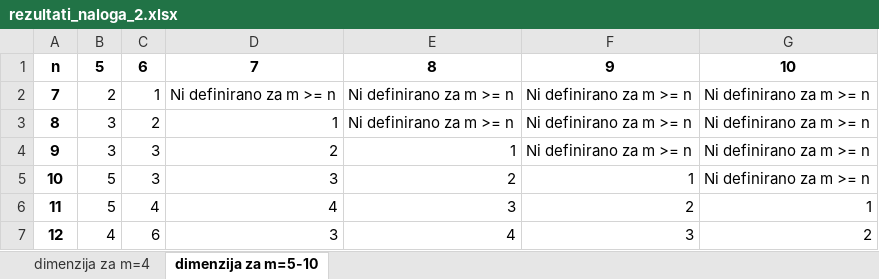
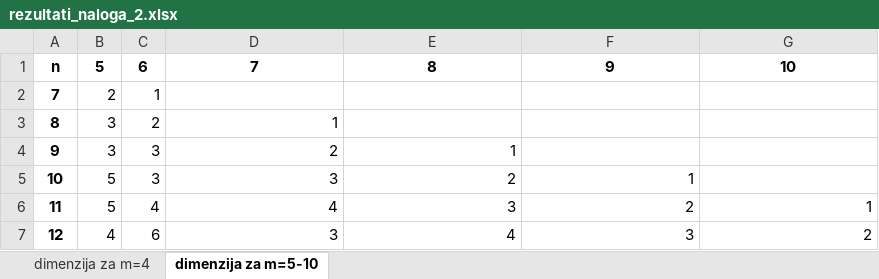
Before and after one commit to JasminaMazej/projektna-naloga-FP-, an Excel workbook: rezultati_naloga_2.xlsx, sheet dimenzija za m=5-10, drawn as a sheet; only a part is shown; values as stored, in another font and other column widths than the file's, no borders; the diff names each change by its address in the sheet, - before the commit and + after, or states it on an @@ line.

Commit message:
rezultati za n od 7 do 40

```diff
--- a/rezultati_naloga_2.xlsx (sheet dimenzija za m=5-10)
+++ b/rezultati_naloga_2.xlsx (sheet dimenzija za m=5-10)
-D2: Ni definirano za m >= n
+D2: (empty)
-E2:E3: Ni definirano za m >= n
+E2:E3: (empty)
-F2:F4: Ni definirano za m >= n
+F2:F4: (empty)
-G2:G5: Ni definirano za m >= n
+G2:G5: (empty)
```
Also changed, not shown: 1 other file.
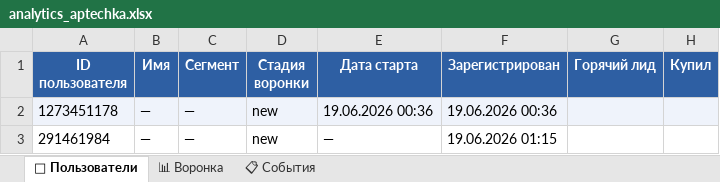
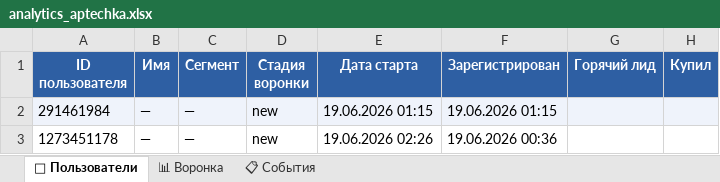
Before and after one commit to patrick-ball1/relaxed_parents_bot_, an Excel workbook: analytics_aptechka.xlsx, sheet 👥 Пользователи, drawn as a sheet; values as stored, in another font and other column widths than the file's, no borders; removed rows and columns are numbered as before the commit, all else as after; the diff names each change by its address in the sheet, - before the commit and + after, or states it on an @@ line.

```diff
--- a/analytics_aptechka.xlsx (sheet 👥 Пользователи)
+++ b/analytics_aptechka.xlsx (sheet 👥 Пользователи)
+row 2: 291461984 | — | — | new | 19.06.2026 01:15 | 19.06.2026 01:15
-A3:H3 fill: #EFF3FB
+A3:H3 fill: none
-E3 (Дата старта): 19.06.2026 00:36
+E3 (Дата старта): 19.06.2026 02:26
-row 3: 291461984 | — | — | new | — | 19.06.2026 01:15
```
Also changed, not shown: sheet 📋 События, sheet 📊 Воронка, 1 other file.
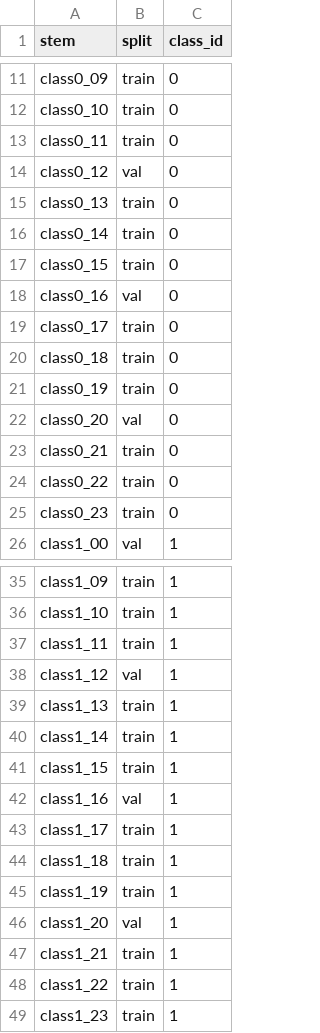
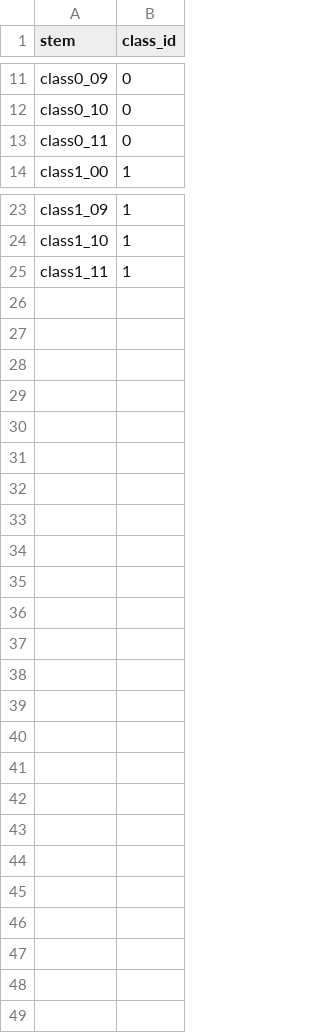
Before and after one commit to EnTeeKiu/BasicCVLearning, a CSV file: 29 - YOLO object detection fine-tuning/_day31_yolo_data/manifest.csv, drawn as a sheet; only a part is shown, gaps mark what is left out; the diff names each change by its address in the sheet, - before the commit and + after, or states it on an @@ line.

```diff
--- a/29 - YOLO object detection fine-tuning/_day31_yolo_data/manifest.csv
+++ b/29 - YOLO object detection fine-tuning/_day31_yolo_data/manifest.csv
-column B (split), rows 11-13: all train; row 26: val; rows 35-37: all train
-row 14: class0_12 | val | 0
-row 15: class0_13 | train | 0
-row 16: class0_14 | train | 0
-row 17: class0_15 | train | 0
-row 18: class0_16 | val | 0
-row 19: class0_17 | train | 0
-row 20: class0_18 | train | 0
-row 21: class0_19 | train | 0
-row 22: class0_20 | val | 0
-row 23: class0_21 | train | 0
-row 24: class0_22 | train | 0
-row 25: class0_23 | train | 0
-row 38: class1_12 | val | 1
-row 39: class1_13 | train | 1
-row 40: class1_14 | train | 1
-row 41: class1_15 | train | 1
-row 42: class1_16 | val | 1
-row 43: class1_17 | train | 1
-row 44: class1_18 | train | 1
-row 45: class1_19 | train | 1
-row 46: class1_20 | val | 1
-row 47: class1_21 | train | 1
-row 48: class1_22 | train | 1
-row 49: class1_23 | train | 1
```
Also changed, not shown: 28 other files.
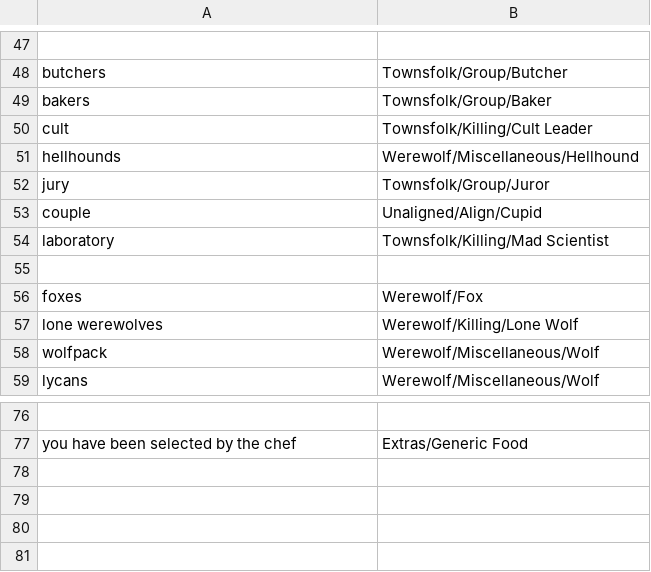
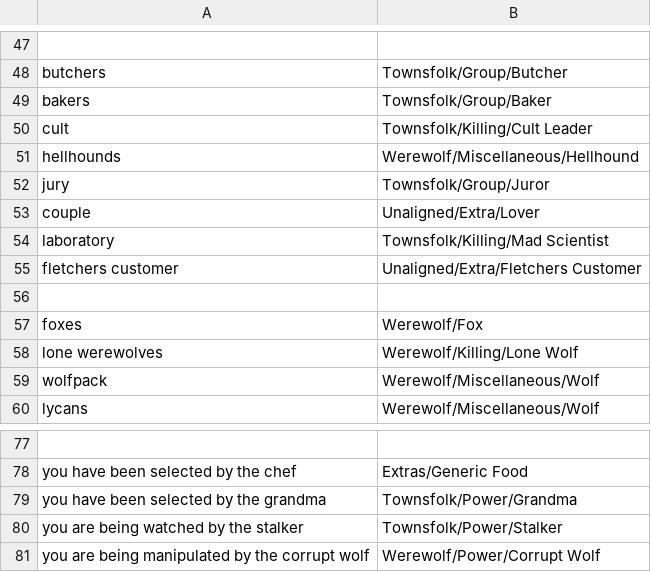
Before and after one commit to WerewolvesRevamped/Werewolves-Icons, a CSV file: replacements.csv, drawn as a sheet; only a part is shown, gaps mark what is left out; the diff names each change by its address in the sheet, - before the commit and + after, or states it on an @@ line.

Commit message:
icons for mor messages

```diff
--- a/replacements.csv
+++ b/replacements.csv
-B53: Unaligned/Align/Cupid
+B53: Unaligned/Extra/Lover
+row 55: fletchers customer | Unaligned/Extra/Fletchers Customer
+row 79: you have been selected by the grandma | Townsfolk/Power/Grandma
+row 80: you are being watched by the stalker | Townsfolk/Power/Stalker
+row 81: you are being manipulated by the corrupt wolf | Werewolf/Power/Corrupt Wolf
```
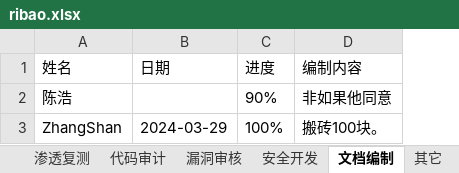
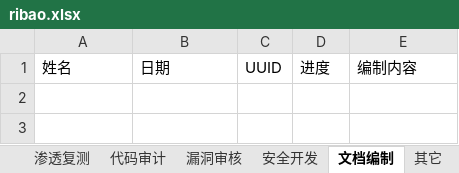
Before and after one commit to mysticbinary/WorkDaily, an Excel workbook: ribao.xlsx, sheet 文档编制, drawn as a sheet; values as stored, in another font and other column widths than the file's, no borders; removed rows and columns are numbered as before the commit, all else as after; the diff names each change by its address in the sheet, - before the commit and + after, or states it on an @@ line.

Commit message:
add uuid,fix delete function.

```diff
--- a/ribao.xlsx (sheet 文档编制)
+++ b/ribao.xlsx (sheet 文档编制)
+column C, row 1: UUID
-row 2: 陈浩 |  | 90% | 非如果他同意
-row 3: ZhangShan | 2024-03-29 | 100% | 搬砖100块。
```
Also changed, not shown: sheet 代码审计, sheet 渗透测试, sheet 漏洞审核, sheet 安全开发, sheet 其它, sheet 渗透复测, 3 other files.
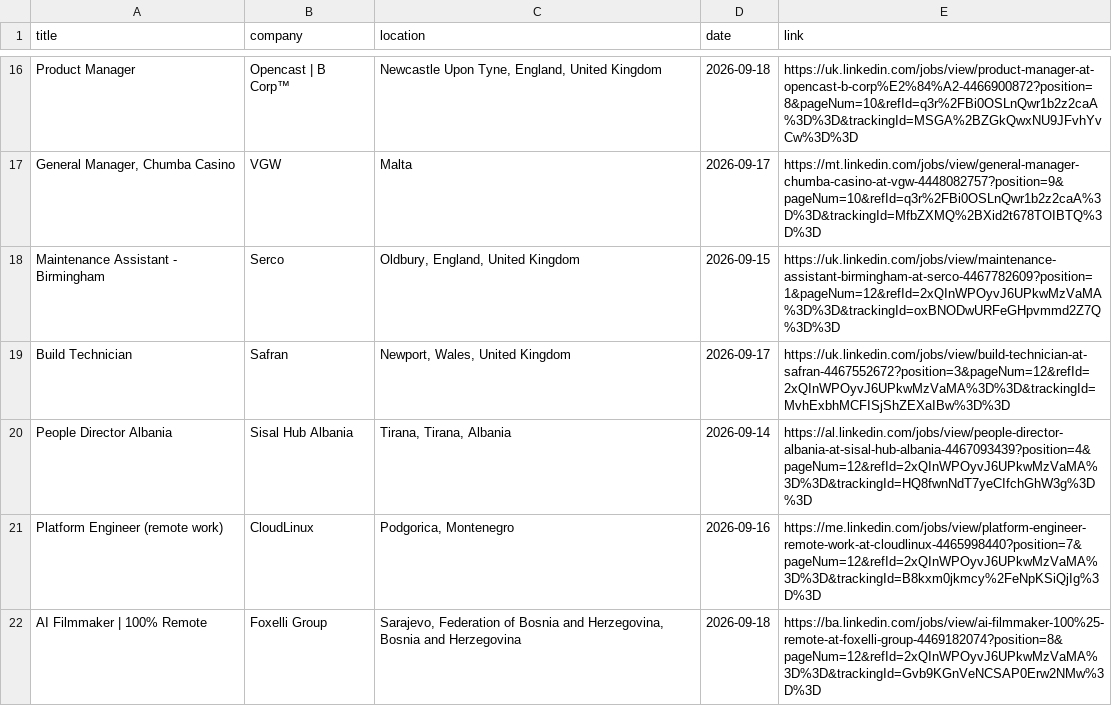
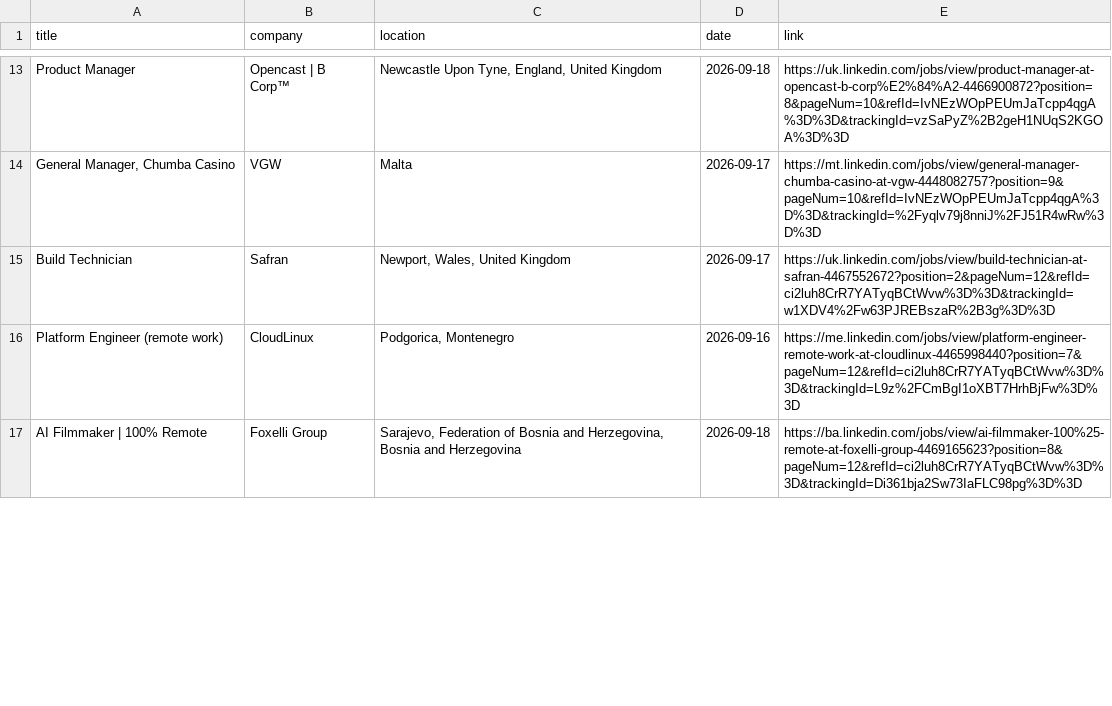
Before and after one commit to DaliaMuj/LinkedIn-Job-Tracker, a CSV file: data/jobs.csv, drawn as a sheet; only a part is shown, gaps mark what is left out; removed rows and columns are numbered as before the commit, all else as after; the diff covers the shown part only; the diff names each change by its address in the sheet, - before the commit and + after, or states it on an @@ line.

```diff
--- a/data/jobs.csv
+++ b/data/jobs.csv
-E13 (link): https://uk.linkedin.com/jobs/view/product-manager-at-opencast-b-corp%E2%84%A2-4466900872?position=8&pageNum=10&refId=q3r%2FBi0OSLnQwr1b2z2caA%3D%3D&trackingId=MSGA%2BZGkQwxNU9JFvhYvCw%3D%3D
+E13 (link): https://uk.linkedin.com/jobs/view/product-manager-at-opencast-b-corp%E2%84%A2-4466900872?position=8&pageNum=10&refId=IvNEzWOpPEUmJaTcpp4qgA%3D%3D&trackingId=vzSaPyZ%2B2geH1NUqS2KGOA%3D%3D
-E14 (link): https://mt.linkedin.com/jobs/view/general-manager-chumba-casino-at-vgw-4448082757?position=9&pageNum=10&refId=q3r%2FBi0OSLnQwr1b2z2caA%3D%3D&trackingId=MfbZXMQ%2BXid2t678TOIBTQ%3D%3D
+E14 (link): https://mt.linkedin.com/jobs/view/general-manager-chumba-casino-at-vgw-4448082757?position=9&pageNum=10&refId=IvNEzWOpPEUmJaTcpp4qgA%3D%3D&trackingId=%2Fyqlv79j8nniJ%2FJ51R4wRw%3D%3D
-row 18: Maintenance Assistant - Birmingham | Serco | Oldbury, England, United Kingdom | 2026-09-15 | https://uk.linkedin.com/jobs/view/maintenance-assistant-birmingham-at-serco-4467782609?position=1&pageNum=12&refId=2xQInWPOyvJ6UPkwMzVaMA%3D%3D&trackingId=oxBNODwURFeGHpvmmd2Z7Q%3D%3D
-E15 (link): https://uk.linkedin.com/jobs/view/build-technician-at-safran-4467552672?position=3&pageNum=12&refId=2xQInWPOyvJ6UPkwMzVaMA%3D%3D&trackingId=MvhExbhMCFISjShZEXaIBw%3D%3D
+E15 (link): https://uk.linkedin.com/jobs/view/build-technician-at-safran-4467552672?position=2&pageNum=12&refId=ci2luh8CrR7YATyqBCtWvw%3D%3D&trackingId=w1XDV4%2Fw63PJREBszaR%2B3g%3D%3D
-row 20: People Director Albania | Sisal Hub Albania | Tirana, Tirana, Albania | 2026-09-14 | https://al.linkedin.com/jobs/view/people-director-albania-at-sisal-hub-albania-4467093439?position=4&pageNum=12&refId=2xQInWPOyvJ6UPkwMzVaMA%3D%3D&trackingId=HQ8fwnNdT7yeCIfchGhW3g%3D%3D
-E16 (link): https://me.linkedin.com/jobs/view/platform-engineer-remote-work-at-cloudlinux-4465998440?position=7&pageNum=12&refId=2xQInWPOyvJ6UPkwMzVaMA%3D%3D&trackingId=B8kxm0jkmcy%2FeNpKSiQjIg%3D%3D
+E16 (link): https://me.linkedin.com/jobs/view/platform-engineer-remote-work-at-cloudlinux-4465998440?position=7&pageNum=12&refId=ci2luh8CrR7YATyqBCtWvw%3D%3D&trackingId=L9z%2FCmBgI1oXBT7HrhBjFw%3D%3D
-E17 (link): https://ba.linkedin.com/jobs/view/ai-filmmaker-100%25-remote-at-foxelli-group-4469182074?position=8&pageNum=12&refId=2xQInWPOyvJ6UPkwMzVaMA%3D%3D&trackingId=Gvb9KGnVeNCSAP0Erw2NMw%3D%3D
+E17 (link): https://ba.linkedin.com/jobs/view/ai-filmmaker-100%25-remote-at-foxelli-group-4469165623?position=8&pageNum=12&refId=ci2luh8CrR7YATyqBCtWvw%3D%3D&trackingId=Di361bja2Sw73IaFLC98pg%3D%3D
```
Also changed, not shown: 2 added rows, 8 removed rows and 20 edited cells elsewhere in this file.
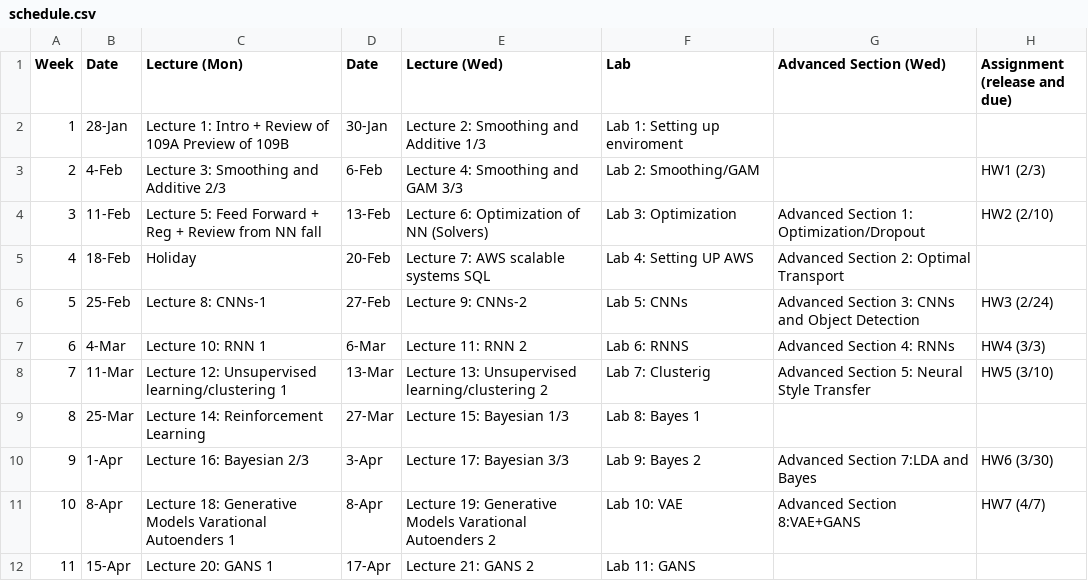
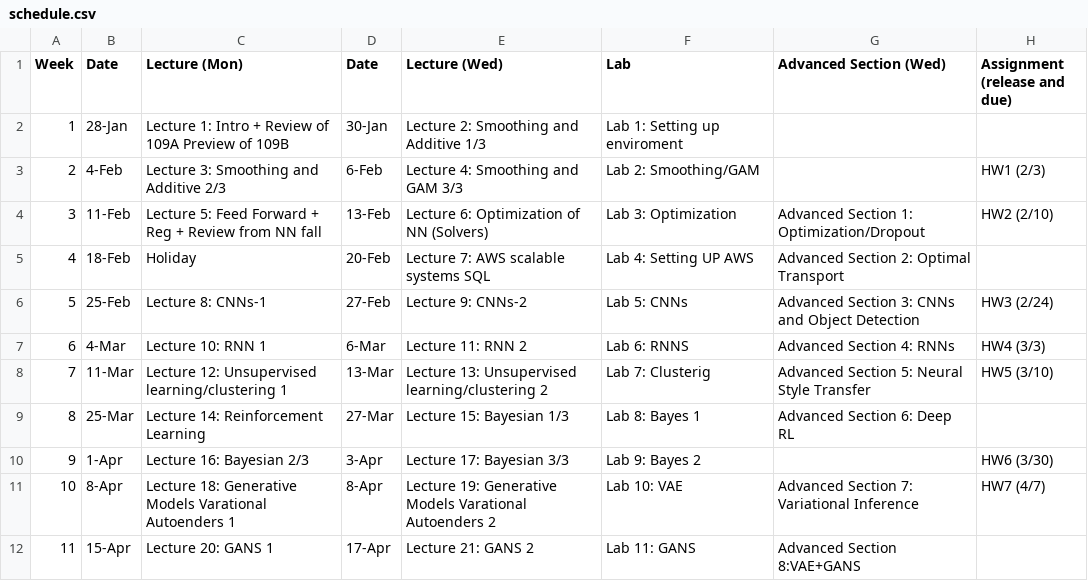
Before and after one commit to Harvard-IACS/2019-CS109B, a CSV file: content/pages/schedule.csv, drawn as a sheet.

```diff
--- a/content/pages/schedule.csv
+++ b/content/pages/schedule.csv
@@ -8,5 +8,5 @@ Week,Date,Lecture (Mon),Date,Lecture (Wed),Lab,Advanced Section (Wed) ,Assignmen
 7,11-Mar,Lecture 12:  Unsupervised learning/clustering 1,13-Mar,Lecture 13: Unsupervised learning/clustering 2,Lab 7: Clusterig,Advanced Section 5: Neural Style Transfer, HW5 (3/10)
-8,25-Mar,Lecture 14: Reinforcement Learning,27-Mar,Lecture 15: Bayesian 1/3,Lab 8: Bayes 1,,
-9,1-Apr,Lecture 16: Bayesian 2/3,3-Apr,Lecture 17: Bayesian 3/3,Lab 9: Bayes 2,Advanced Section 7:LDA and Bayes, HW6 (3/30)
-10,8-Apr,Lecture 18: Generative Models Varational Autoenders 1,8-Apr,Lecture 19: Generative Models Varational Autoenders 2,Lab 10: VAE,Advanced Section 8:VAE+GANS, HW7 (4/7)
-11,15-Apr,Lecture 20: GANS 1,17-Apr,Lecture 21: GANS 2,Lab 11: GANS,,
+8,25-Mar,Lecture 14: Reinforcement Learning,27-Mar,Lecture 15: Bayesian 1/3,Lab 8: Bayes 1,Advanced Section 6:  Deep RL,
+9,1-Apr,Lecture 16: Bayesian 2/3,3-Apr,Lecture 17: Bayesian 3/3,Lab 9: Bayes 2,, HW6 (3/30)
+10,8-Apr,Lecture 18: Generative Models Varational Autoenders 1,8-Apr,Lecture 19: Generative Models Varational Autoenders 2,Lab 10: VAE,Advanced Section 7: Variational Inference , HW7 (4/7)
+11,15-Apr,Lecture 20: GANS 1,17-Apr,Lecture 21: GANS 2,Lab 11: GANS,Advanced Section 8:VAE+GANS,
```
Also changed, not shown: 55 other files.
------------------------------------
> **INSTRUCTIONS FOR THE TASK**
Repeat exactly and only the lines from the one holding "Also changed, not shown: 2 added" through the final line of the entries; no pictures.

> **YOUR SOLUTION**
Also changed, not shown: 2 added rows, 8 removed rows and 20 edited cells elsewhere in this file.
Before and after one commit to Harvard-IACS/2019-CS109B, a CSV file: content/pages/schedule.csv, drawn as a sheet.

```diff
--- a/content/pages/schedule.csv
+++ b/content/pages/schedule.csv
@@ -8,5 +8,5 @@ Week,Date,Lecture (Mon),Date,Lecture (Wed),Lab,Advanced Section (Wed) ,Assignmen
 7,11-Mar,Lecture 12:  Unsupervised learning/clustering 1,13-Mar,Lecture 13: Unsupervised learning/clustering 2,Lab 7: Clusterig,Advanced Section 5: Neural Style Transfer, HW5 (3/10)
-8,25-Mar,Lecture 14: Reinforcement Learning,27-Mar,Lecture 15: Bayesian 1/3,Lab 8: Bayes 1,,
-9,1-Apr,Lecture 16: Bayesian 2/3,3-Apr,Lecture 17: Bayesian 3/3,Lab 9: Bayes 2,Advanced Section 7:LDA and Bayes, HW6 (3/30)
-10,8-Apr,Lecture 18: Generative Models Varational Autoenders 1,8-Apr,Lecture 19: Generative Models Varational Autoenders 2,Lab 10: VAE,Advanced Section 8:VAE+GANS, HW7 (4/7)
-11,15-Apr,Lecture 20: GANS 1,17-Apr,Lecture 21: GANS 2,Lab 11: GANS,,
+8,25-Mar,Lecture 14: Reinforcement Learning,27-Mar,Lecture 15: Bayesian 1/3,Lab 8: Bayes 1,Advanced Section 6:  Deep RL,
+9,1-Apr,Lecture 16: Bayesian 2/3,3-Apr,Lecture 17: Bayesian 3/3,Lab 9: Bayes 2,, HW6 (3/30)
+10,8-Apr,Lecture 18: Generative Models Varational Autoenders 1,8-Apr,Lecture 19: Generative Models Varational Autoenders 2,Lab 10: VAE,Advanced Section 7: Variational Inference , HW7 (4/7)
+11,15-Apr,Lecture 20: GANS 1,17-Apr,Lecture 21: GANS 2,Lab 11: GANS,Advanced Section 8:VAE+GANS,
```
Also changed, not shown: 55 other files.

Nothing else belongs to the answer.